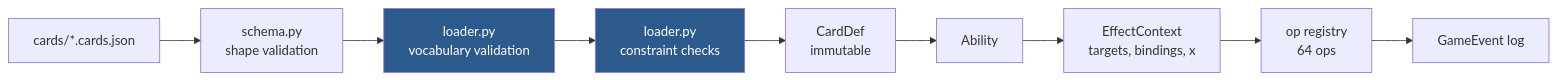
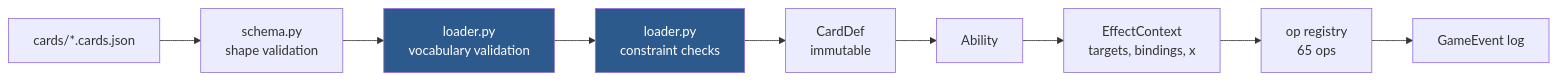
Before and after one commit to TylerGauntlett/commander-blitz: the diagram in docs/card-dsl.md, drawn with Mermaid. The commit also changed other lines of this file and 7 other files, not shown here.

````diff
--- a/docs/card-dsl.md
+++ b/docs/card-dsl.md
@@ -6,14 +6,14 @@
 ```mermaid
 flowchart LR
     json["cards/*.cards.json"] --> pydantic["schema.py<br/>shape validation"]
     pydantic --> vocab["loader.py<br/>vocabulary validation"]
     vocab --> constraints["loader.py<br/>constraint checks"]
     constraints --> carddef["CardDef<br/>immutable"]
     carddef --> ability["Ability"]
     ability --> ctx["EffectContext<br/>targets, bindings, x"]
-    ctx --> ops["op registry<br/>64 ops"]
+    ctx --> ops["op registry<br/>65 ops"]
     ops --> events["GameEvent log"]
 
     style vocab fill:#2d5a8c,color:#fff
     style constraints fill:#2d5a8c,color:#fff
 ```
````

::::

§ **Task item**: Once you have located every line with the word "constraints" in the material above, list those lines.

§ **Solved exercise**:
     vocab --> constraints["loader.py<br/>constraint checks"]
     constraints --> carddef["CardDef<br/>immutable"]
     style constraints fill:#2d5a8c,color:#fff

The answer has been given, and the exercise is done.